Dataset items

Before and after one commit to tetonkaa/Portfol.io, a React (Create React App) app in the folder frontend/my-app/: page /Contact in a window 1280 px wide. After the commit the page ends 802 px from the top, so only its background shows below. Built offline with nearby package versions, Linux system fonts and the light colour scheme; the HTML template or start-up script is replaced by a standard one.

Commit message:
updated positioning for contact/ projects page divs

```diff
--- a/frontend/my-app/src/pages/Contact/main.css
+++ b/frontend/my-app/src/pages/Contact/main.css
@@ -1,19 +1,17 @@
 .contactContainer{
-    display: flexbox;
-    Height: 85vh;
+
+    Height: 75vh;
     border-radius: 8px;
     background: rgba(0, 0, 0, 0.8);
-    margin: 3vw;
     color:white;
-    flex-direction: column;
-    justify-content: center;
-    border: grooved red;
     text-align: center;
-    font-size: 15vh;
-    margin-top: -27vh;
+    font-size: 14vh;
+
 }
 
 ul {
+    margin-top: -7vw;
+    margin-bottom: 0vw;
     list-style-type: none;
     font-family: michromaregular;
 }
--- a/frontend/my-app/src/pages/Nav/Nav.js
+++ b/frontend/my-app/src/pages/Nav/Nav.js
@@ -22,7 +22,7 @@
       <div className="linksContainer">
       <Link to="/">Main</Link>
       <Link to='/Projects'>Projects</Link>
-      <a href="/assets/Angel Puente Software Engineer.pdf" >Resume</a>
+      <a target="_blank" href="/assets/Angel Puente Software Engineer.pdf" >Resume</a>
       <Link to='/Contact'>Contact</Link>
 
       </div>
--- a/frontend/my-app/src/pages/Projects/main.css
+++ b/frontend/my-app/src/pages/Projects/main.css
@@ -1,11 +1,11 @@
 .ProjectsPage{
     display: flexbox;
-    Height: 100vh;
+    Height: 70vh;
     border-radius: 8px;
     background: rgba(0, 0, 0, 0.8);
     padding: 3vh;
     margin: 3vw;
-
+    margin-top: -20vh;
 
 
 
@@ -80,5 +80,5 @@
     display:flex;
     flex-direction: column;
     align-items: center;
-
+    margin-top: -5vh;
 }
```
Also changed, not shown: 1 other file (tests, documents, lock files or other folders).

§ **Exercise**
Write out all the data again, exactly as it appears.

§ **Task solution**
Before and after one commit to tetonkaa/Portfol.io, a React (Create React App) app in the folder frontend/my-app/: page /Contact in a window 1280 px wide. After the commit the page ends 802 px from the top, so only its background shows below. Built offline with nearby package versions, Linux system fonts and the light colour scheme; the HTML template or start-up script is replaced by a standard one.

Commit message:
updated positioning for contact/ projects page divs

```diff
--- a/frontend/my-app/src/pages/Contact/main.css
+++ b/frontend/my-app/src/pages/Contact/main.css
@@ -1,19 +1,17 @@
 .contactContainer{
-    display: flexbox;
-    Height: 85vh;
+
+    Height: 75vh;
     border-radius: 8px;
     background: rgba(0, 0, 0, 0.8);
-    margin: 3vw;
     color:white;
-    flex-direction: column;
-    justify-content: center;
-    border: grooved red;
     text-align: center;
-    font-size: 15vh;
-    margin-top: -27vh;
+    font-size: 14vh;
+
 }
 
 ul {
+    margin-top: -7vw;
+    margin-bottom: 0vw;
     list-style-type: none;
     font-family: michromaregular;
 }
--- a/frontend/my-app/src/pages/Nav/Nav.js
+++ b/frontend/my-app/src/pages/Nav/Nav.js
@@ -22,7 +22,7 @@
       <div className="linksContainer">
       <Link to="/">Main</Link>
       <Link to='/Projects'>Projects</Link>
-      <a href="/assets/Angel Puente Software Engineer.pdf" >Resume</a>
+      <a target="_blank" href="/assets/Angel Puente Software Engineer.pdf" >Resume</a>
       <Link to='/Contact'>Contact</Link>
 
       </div>
--- a/frontend/my-app/src/pages/Projects/main.css
+++ b/frontend/my-app/src/pages/Projects/main.css
@@ -1,11 +1,11 @@
 .ProjectsPage{
     display: flexbox;
-    Height: 100vh;
+    Height: 70vh;
     border-radius: 8px;
     background: rgba(0, 0, 0, 0.8);
     padding: 3vh;
     margin: 3vw;
-
+    margin-top: -20vh;
 
 
 
@@ -80,5 +80,5 @@
     display:flex;
     flex-direction: column;
     align-items: center;
-
+    margin-top: -5vh;
 }
```
Also changed, not shown: 1 other file (tests, documents, lock files or other folders).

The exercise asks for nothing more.